-- What to do --
Return the lines below in which the string "SidebarLinks" occurs.

-- Given entries --

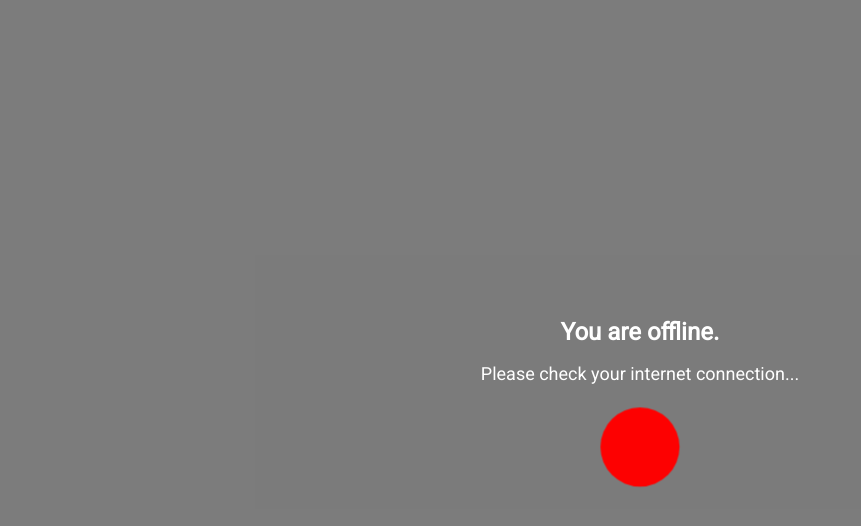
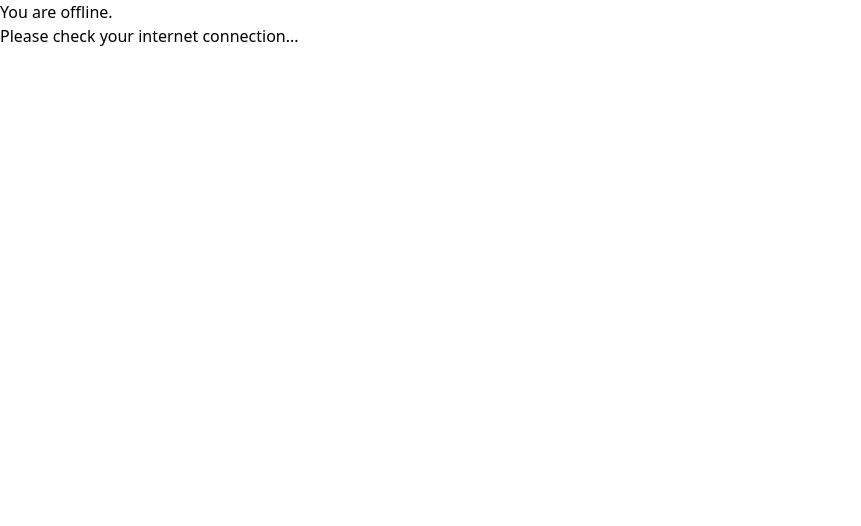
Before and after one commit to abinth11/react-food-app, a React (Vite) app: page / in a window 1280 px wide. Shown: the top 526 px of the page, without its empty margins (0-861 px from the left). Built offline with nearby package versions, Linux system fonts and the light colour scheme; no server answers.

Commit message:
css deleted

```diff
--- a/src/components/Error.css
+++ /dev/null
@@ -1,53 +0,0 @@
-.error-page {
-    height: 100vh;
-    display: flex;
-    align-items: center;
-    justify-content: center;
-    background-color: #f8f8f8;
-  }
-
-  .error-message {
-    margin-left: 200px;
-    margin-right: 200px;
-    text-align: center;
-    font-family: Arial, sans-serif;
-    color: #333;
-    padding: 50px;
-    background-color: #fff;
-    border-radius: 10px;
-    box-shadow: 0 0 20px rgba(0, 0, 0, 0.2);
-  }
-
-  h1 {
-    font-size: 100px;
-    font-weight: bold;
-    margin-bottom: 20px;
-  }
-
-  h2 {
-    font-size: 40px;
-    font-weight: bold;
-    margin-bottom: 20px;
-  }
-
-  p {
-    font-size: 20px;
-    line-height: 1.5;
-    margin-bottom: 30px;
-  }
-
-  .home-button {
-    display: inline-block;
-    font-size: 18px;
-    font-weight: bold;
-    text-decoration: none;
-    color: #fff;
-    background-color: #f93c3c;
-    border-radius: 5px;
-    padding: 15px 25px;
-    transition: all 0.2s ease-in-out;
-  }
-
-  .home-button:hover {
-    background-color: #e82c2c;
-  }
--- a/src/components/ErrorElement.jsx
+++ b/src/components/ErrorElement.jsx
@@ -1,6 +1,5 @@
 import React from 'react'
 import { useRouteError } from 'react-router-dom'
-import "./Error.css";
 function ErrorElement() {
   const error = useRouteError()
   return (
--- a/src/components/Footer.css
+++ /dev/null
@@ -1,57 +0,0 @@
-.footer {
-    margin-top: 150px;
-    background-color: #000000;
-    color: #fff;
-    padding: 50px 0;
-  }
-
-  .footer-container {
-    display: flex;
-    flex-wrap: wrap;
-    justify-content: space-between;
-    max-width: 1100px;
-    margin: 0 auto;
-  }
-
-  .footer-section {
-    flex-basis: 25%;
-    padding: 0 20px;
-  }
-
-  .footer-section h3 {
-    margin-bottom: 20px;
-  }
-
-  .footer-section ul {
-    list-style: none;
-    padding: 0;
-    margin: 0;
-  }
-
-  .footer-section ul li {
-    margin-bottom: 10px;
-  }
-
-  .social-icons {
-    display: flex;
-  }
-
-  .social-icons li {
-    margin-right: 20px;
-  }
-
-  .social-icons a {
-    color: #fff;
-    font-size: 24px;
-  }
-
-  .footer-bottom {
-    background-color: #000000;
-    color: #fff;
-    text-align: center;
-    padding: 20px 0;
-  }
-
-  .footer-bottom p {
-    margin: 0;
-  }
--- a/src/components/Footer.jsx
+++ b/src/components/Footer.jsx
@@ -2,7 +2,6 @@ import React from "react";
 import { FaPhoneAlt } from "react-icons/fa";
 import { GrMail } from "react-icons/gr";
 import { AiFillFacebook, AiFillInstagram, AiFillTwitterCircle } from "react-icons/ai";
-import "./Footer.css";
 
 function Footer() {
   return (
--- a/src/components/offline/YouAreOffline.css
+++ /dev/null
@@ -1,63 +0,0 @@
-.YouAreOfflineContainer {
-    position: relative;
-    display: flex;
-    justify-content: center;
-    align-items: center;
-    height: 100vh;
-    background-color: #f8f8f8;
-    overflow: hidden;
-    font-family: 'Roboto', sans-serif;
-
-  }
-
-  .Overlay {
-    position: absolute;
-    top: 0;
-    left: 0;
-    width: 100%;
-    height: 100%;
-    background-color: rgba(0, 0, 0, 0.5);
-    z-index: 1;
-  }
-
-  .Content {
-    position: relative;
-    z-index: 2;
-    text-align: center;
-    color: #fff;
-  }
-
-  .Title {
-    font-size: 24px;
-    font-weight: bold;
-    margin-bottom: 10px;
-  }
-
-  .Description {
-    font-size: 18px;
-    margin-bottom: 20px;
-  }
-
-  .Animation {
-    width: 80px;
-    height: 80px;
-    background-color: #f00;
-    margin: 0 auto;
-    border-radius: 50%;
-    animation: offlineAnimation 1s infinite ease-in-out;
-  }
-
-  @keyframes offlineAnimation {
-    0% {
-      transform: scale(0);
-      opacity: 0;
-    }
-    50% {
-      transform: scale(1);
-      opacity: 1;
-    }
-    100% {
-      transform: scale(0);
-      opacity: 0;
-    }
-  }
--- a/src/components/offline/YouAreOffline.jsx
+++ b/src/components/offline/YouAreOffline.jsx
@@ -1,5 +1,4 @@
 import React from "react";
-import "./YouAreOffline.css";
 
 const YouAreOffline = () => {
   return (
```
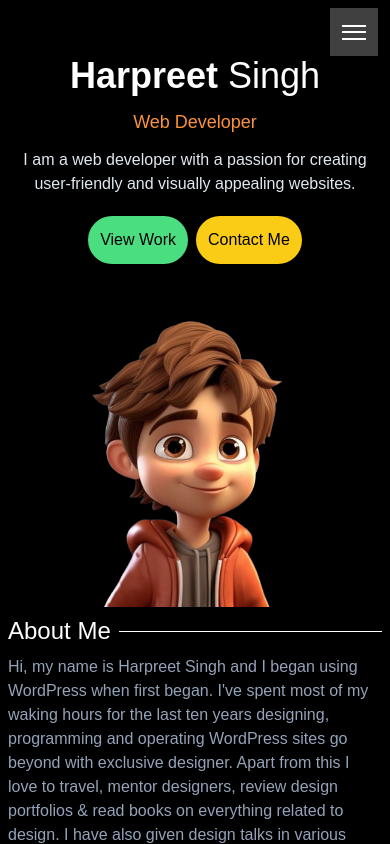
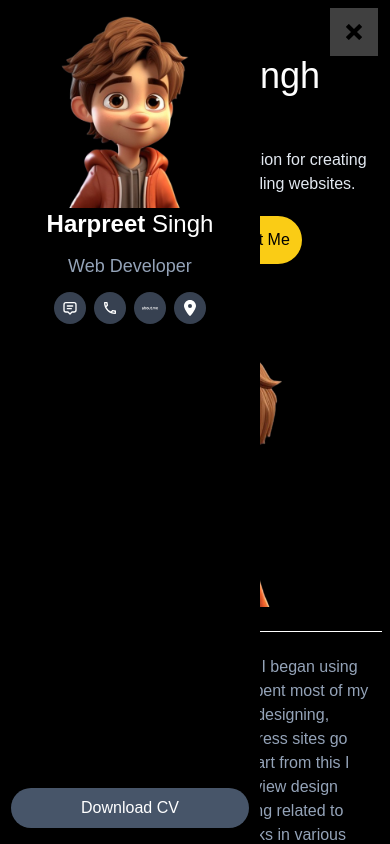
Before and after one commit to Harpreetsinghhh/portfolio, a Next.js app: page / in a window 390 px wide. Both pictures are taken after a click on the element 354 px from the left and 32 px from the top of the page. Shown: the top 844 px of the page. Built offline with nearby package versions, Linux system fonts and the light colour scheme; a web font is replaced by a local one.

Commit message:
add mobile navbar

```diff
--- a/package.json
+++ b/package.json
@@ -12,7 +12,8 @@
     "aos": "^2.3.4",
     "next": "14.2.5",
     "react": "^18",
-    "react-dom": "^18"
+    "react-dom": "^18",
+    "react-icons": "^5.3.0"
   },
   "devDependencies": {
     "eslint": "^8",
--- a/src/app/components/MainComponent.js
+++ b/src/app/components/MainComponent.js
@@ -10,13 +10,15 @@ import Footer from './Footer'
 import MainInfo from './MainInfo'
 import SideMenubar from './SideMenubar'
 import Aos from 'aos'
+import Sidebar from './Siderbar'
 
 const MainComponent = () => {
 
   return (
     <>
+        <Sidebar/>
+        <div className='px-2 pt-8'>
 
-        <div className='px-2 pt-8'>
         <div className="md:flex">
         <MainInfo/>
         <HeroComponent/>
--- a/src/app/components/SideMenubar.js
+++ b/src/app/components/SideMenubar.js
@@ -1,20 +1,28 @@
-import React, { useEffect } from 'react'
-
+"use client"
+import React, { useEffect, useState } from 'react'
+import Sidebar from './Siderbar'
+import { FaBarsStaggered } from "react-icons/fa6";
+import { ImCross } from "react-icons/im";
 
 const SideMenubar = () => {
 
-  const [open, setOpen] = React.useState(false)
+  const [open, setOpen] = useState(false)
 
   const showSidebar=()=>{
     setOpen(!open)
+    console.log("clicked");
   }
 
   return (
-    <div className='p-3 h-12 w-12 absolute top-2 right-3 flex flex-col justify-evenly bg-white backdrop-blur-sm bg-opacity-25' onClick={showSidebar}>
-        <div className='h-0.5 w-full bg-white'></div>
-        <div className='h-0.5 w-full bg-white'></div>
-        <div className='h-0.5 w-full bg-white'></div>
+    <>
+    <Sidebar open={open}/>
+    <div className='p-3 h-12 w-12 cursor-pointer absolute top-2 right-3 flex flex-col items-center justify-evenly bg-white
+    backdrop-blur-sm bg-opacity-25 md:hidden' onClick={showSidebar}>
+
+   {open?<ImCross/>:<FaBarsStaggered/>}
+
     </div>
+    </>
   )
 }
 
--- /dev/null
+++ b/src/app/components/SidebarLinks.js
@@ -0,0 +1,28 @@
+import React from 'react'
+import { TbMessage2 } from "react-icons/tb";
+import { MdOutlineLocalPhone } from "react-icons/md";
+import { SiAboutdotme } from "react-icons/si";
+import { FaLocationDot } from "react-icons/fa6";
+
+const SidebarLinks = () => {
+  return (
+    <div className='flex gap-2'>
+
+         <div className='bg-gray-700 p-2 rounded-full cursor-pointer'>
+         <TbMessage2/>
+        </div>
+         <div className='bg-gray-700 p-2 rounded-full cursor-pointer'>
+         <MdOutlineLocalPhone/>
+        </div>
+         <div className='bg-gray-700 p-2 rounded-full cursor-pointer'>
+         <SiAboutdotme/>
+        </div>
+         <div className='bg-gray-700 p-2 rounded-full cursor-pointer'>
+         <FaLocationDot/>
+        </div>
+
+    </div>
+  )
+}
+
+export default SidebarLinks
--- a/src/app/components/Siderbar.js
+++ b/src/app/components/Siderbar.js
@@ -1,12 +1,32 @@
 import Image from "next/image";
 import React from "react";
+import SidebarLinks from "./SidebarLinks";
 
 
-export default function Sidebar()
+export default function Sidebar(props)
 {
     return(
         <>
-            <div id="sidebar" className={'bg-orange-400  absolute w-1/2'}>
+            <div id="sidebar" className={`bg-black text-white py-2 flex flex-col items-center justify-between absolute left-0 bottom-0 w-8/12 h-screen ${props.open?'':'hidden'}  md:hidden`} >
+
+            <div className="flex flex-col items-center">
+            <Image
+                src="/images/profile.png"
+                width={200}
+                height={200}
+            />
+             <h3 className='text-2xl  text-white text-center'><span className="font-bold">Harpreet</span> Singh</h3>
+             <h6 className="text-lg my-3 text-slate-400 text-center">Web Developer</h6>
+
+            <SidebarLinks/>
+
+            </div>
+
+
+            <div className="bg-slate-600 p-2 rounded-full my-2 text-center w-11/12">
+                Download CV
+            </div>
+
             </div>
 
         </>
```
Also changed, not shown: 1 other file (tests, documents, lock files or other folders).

-- Finished task --
+++ b/src/app/components/SidebarLinks.js
+const SidebarLinks = () => {
+export default SidebarLinks
+import SidebarLinks from "./SidebarLinks";
+            <SidebarLinks/>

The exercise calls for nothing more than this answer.